It's a local organization that's been around for 60 years honoring the Houston area's bravest -- public servants killed in the line of duty. But recently Local 2 Investigates spotlighted controversy about where money donated to the 100 Club is going.
After the tragedy at the Southwest Inn, there was an outpouring of financial support from the community. But in the terms of donations to the 100 Club, a generally well-respected organization, there was a flap over where the money was going -- and that issue was front and center Tuesday.
"We never intentionally deceived anyone," said 100 Club Executive Director Rick Hartley.
They're not accustomed to being under fire, but the 100 Club certainly has been recently, and at the root of it was a longstanding but perhaps not well-publicized rule.
"We cannot give the cash directly to a non-dependent family member," said Hartley.
What was well-publicized was a billboard that appeared shortly after the Southwest Inn fire showing the four who perished.
"Our concern was really the impression that people had when they were making donations that it was going to the families of the fallen, but it wasn't in this case," said Houston Professional Fire Fighters Association President Jeff Caynon.
Hartley said, "A good-intentioned outdoor advertising firm did it on their own without our knowledge."
Now, under pressure, the 31,000 member organization is changing their rules.

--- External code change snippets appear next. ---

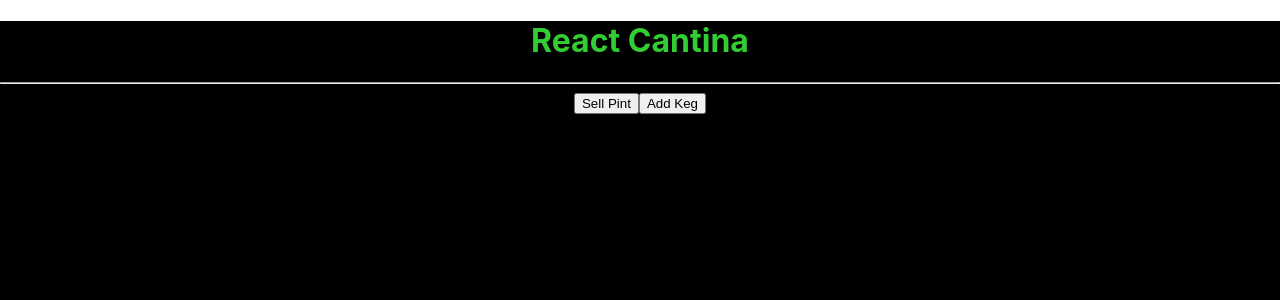
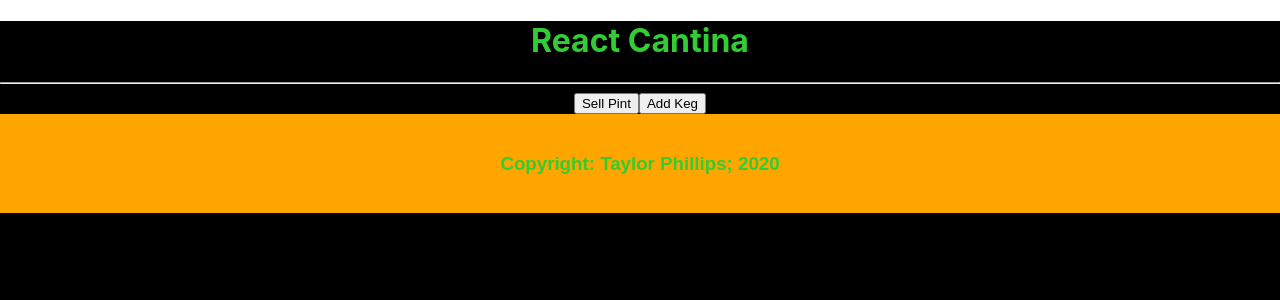
Before and after one commit to tayphill13/React-Cantina, a React (Create React App) app: page / in a window 1280 px wide. Shown: the top 300 px of the page. Built offline with nearby package versions, Linux system fonts and the light colour scheme.

Commit message:
updated the KegControl with an error I found in addNewKeg

```diff
--- a/src/components/App.js
+++ b/src/components/App.js
@@ -2,6 +2,7 @@ import React from 'react';
 import Header from "./Header";
 import KegControl from "./KegControl";
 import Container from 'react-bootstrap/Container';
+import Footer from './Footer';
 
 function App() {
   const bodyStyle = {
@@ -14,6 +15,7 @@ function App() {
     <Container fluid style={bodyStyle}>
       <Header />
       <KegControl />
+      <Footer />
     </Container>
   );
 }
--- /dev/null
+++ b/src/components/Footer.js
@@ -0,0 +1,22 @@
+import React from 'react';
+
+function Footer() {
+  const footerStyle = {
+    fontFamily: 'sans-serif',
+    textAlign: 'center',
+    backgroundColor: 'orange',
+    paddingTop: '20px',
+    paddingBottom: "20px",
+    marginBottom: "10px"
+  }
+  const h1Footer = {
+    fontWeight: 'bold'
+  }
+  return (
+    <div className="page-footer" style={footerStyle}>
+      <h3 style={h1Footer}>Copyright: Taylor Phillips; 2020</h3>
+    </div>
+  )
+}
+
+export default Footer;
--- a/src/components/KegControl.js
+++ b/src/components/KegControl.js
@@ -5,11 +5,11 @@ import UpdateKeg from './UpdateKeg';
 import Keg from './Keg';
 
 class KegControl extends React.Component  {
-  constructor(props)  {
+  constructor(props) {
     super(props);
     this.state = {
       masterKegList: [],
-      currentPage: "list",
+      currentPage: 'list',
       currentKegId: null
     };
     // this.handleClick = this.handleClick.bind(this);
@@ -20,11 +20,11 @@ class KegControl extends React.Component  {
     });
   }
 
-  handleAddingNewKegToList = (newKeg) =>  {
+  handleAddingNewKeg = (newKeg) =>  {
     const newMasterKegList = this.state.masterKegList.concat(newKeg);
     this.setState({
       masterKegList: newMasterKegList,
-      currentPage: 'list'
+      currentPage: 'list',
     });
   }
 
@@ -54,8 +54,8 @@ class KegControl extends React.Component  {
       }
     });
     this.setState({
+      masterKegList: newMasterKegList,
       currentPage: 'list',
-      masterKegList: newMasterKegList,
       currentKeg: null
     });
   }
@@ -79,7 +79,7 @@ class KegControl extends React.Component  {
       currentlyVisibleState = <AddKeg
                                   kegList = {this.state.masterKegList}
                                   onClick = {this.handleClick}
-                                  onAddingKeg = {this.handleAddingNewKegToList} />
+                                  onAddingKeg = {this.handleAddingNewKeg} />
     } else if (this.state.currentPage === 'details') {
       currentlyVisibleState = <Keg
                                   keg = {this.state.currentKeg}
```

The previous blanket policy is being replaced with a case-by-case assessment in these cases where there are no direct dependents.
"We will provide $20,000 checks to the executor of the estate," said Hartley.
HPFFA confirmed to us Tuesday afternoon about $97,000 will new be split among the fallen firefighters' families -- that's money directly from the 100 Club.